Modern gas heating systems are a leap forward in efficiency, but only if they’re set up right.
Condensing boilers are gas-fired boilers that achieve efficiency by condensing water vapor in exhaust gases and recovering latent heat that would normally be lost up the flue. By doing so, they can achieve efficiency of 90 percent or higher, but this is only true if the system is designed and installed as intended.
Condensing boiler technology is designed to maintain temperature in your home just like the cruise control option on your vehicle maintains a constant speed and conserves fuel.
While conventional boilers only stop or go at full capacity, your condensing boiler can run at 20 percent of capacity, 100 percent of capacity, or anywhere in between depending on demand. The ability to modulate is especially efficient when your system features an indirect domestic hot water heater, which will require year-round operation.
Outdoor Reset Controls
Properly installed outdoor boiler reset controls help your condensing boiler anticipate demand, which prevents the unnecessary combustion of fuel. It signals the boiler water to run slightly cooler in mild temperatures and slightly hotter during the coldest parts of the winter. This allows for maximum boiler efficiency and indoor comfort.
A boiler distribution system is designed to keep a home warm on the coldest days of the year. Since a boiler seldom operates in design conditions, turning down the boiler water temperature can:
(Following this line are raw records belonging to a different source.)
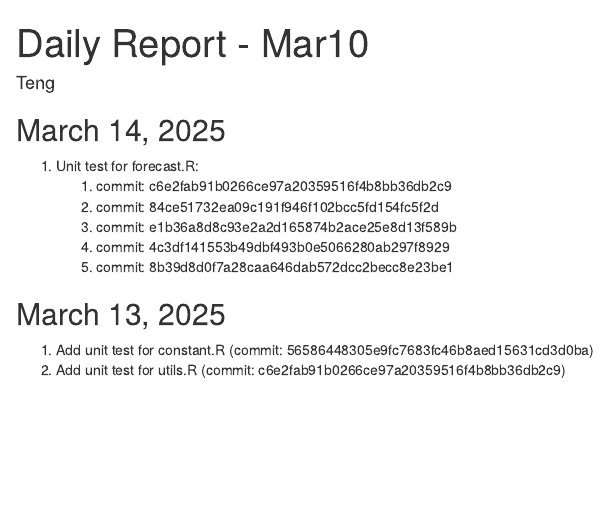
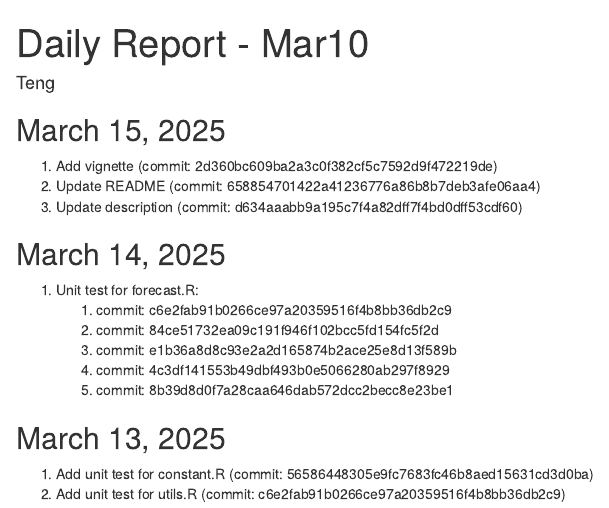
Before and after one commit to TenTen-Teng/WeatherBitRWrapper, an R Markdown document (daily_reports/daily_report_teng.Rmd): the page in a window 1100 px wide, from its top. Rendered offline with R 4.5, knitr and Pandoc, with nearby package versions.

Commit message:
update daily report

```diff
--- a/daily_reports/daily_report_teng.Rmd
+++ b/daily_reports/daily_report_teng.Rmd
@@ -3,6 +3,11 @@ title: "Daily Report - Mar10"
 output: html_document
 author: 'Teng'
 ---
+
+## March 15, 2025
+1. Add vignette (commit: 2d360bc609ba2a3c0f382cf5c7592d9f472219de)
+2. Update README (commit: 658854701422a41236776a86b8b7deb3afe06aa4)
+3. Update description (commit: d634aaabb9a195c7f4a82dff7f4bd0dff53cdf60)
 
 ## March 14, 2025
 1. Unit test for forecast.R:
```
Also changed, not shown: daily_reports/daily_report_teng.html.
- Improve boiler efficiency by reducing heat temperature needed
- Improve indoor comfort with more consistent or less intense heat coming off radiators
- Reduce standby losses from pipes
Tips for Comfort
- Set it and forget it: Set your home to a comfortable indoor temperature and let technology adjust your boiler’s water temperature in response to the outdoor temperature.
- Consistent temperature: Don’t be surprised if your radiators or baseboards don’t seem as hot as they once did. Since your boiler water temperature is lower your distribution system may be cooler, but your indoor air temperature should remain consistent.
Changes may need to be made to your current heating system setup to accommodate a condensing boiler, specifically for the differences in exhaust. Much of the vapor that previously went up the chimney will now be liquid condensate that will go down a drain. And any exhaust piping (including drains and chimneys) will need to be made of materials that can stand up to corrosive condensate and vapor, like stainless steel.
Not only do modern furnaces save energy, they pollute less and boost comfort by producing heat more steadily than older furnaces, and choosing an energy efficient option can make a big difference. While the lowest efficiency allowed by current federal standards is 78 percent, high efficiency gas furnaces can hit efficiencies of 95 percent or more.
Save Even More With an Efficient Furnace Fan
Often referred to as a brushless DC electric motor or a permanent magnet motor, an electronically commutated motor (ECM) uses a built-in inverter and a magnet rotor to achieve greater efficiency than AC motors. Used in furnace fans or boiler pumps, ECMs can more than double the efficiency of non-ECM fans or pumps. Most efficient furnaces today have these fans built in.